A stopover for fuel at a snowing Munich airport saw two aborted take-offs. The passengers became apprehensive but talks of abandoning the flight and returning home by land were decided against by the pilots.
Upon boarding flight 609 for the third time, devout Catholic Whelan declared that he was ready to die.
His words were sadly prophetic.
The third take-off resulted in the Lord Burghley plane leaving the runway at high speed and bursting through a fence before crossing a road and coming to a standstill.
In the confused moments following the crash, survivor Harry Gregg pulled a mother and baby from the wreckage, despite warnings from the pilot to run amid fears of further explosions. He also dragged fellow survivors Bobby Charlton and Dennis Voillet away from the scene.
Gregg went on to play for United in their remarkable run to the FA Cup Final the same year where a depleted United team were defeated by Bolton. He remained at the club until 1966, helping them to FA Cup success in 1963, although he missed the final through injury.
Whelan was not so lucky. He was killed instantly in the crash and the outpouring of grief for him in Dublin saw thousands attend his funeral. He has a bridge named after him in his native Cabra.
The heroics of Derry’s Gregg and the sad death of 22-year-old Dubliner Whelan were huge news in Ireland and ensured United became a club very dear to Irish hearts. The love for the club endures in the modern era with Irish players such as Paddy McNair and Jonny Evans still thriving.
Geoff Bent - 25
Roger Byrne - 28
Eddie Colman - 21
Duncan Edwards - 22
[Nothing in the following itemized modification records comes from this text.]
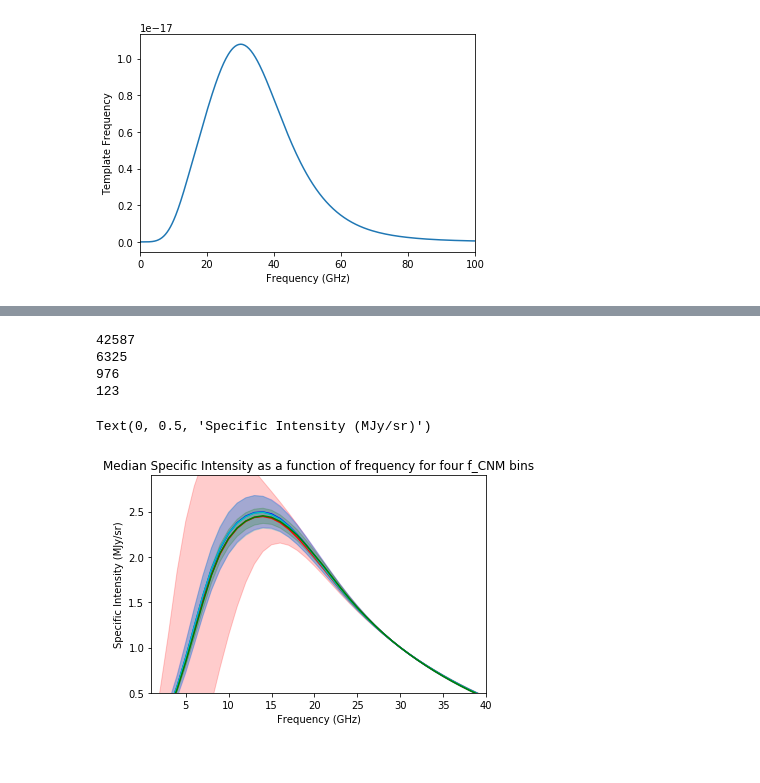
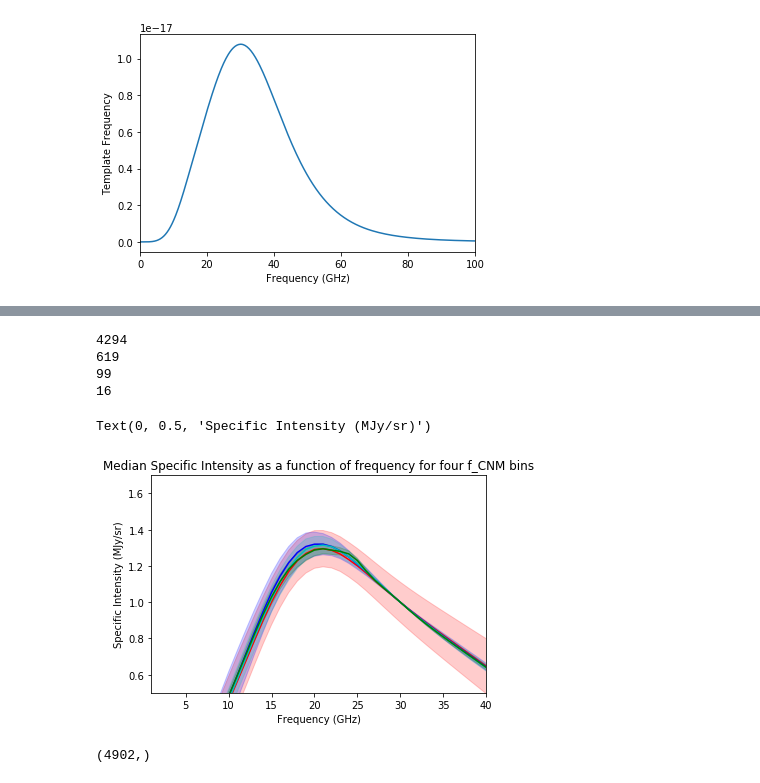
Before and after one commit to mdodici/AME-CNM, a Jupyter notebook: maps/Frequency spectra.ipynb, the cells around one changed output, grey strips where cells are left out. Saved outputs shown, nothing was run; the diff lists cells and outputs as text; code cells hidden in the pictures.

```diff
--- a/maps/Frequency spectra.ipynb
+++ b/maps/Frequency spectra.ipynb
@@ -289,10 +289,11 @@ def finite_fCNM(i,t):
 
     l = []
     for a in t:
-        if np.isfinite(f_CNM[a]) == 1 and f_CNM[a] > 0.0128:
+        if np.isfinite(f_CNM[a]) == 1 and f_CNM[a] > 0.001:
             l.append(i[a])
     return np.array(l)
 # %%
+t = np.random.choice(np.arange(len(f_CNM)), 10000, replace=False)
 a1 = finite_fCNM(m,t)
 a2 = finite_fCNM(n,t)
 nup1 = finite_fCNM(nu_p,t)
@@ -722,5 +682,7 @@ def I_bins(m, n, nu_p):
 # %%
-idx = np.random.choice(np.arange(len(f_CNM)), 100000, replace=False) #picks a set of pixels from the length of f_CNM
+#Implements the function above to graph median SED curves for four bins of various f_CNM
+
+idx = np.random.choice(np.arange(len(f_CNM)), 10000, replace=False) #picks a set of pixels from the length of f_CNM
 
 m_0, m_1, m_2, m_3, m_4, m_5 = ([] for i in range(6)) #creates 6 empty bins for m
 n_0, n_1, n_2, n_3, n_4, n_5 = ([] for i in range(6)) #creates 6 empty bins for n
@@ -744,60 +706,44 @@ for x in idx: #sorts the pixels into bins based on fCNM
         m_3.append(m[x])
         n_3.append(n[x])
         nu_p3.append(nu_p[x])
-    #elif 0.20 < f_CNM[x] <= 0.25:
-        #m_4.append(m[x])
-        #n_4.append(n[x])
-        #nu_p4.append(nu_p[x])
-    #elif 0.25 < f_CNM[x] <= 0.30:
-        #m_5.append(m[x])
-        #n_5.append(n[x])
-        #nu_p5.append(nu_p[x])
 
 print(len(m_0))
 print(len(m_1))
 print(len(m_2))
 print(len(m_3))
-I0, std0, nu0 = I_bins(m_0, n_0, nu_p0)
+nu = np.linspace(1, 100, 100)
+
+I0, std0 = I_bins(m_0, n_0, nu_p0, nu)
 pos0 = I0 + std0
 neg0 = I0 - std0
-I1, std1, nu1 = I_bins(m_1, n_1, nu_p1)
+I1, std1 = I_bins(m_1, n_1, nu_p1, nu)
 pos1 = I1 + std1
 neg1 = I1 - std1
-I2, std2, nu2 = I_bins(m_2, n_2, nu_p2)
+I2, std2 = I_bins(m_2, n_2, nu_p2, nu)
 pos2 = I2 + std2
 neg2 = I2 - std2
-I3, std3, nu3 = I_bins(m_3, n_3, nu_p3)
+I3, std3 = I_bins(m_3, n_3, nu_p3, nu)
 pos3 = I3 + std3
 neg3 = I3 - std3
-#I4, std4, nu4 = I_bins(m_4, n_4, nu_p4)
-#pos4 = Im4 + std4
-#neg4 = Im4 - std4
-#I5, std5, nu5 = I_bins(m_5, n_5, nu_p5)
-#pos5 = Im5 + std5
-#neg5 = Im5 - std5
 
 plt.plot(nu0, I0, 'r')
 plt.fill_between(nu0, pos0, neg0, color='r', alpha = .2)
 plt.plot(nu1, I1, 'b')
 plt.fill_between(nu1, pos1, neg1, color='b', alpha = .2)
 plt.plot(nu2, I2, 'c')
 plt.fill_between(nu2, pos2, neg2, color='c', alpha = .2)
 plt.plot(nu3, I3, 'g')
 plt.fill_between(nu3, pos3, neg3, color='g', alpha = .2)
 
-#Im0, Im0_cov = scipy.optimize.curve_fit(gaussian, nu0, I0, p0=[15,7,1])
-#plt.plot(nu5, gaussian(nu5, Im5[0], Im5[1], Im5[2]), 'c')
-#plt.fill_between(nu5, pos5, neg5, color='c', alpha = .2)
-
 plt.xlim(1,40)
-plt.ylim(0.5,2.9)
+plt.ylim(0.5,1.7)
 plt.title('Median Specific Intensity as a function of frequency for four f_CNM bins')
 plt.xlabel('Frequency (GHz)')
 plt.ylabel('Specific Intensity (MJy/sr)')
 # %% [output]
-42587
-6325
-976
-123
+4294
+619
+99
+16
 Text(0, 0.5, 'Specific Intensity (MJy/sr)')
-[figure, old version]
+[figure, new version]
@@ -803,0 +771,11 @@ Text(0, 0.5, 'Specific Intensity (MJy/sr)')
+# %%
+nu = np.linspace(1, 60, 60)                                        #creates a range of frequency values, from 1 to 60 GHz
+
+I_maps = np.empty((len(a1),))                                       #creates empty array
+for i in nu:                                                       #makes array with each row being a certain frequency
+    I_nui = np.array(I(a1, a2, nup1, nu_sd, f, i))                   #calculates pixel values for nu = i
+    I_maps = np.vstack((I_maps, I_nui))                            #stacks this in pre-existing array of pixel values/nu
+print(I_nui.shape)
+I_nucolumns = I_maps.T                                             #transposes so that each nu has its own column
+# %% [output]
+(4902,)
```
Also changed, not shown: parts of 15 cells of this notebook.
Mark Jones - 24
David Pegg - 22
Tommy Taylor - 26
Liam Whelan - 22
Walter Crickmer – Club Secretary
Tom Curry - Trainer
Bert Whalley - Coach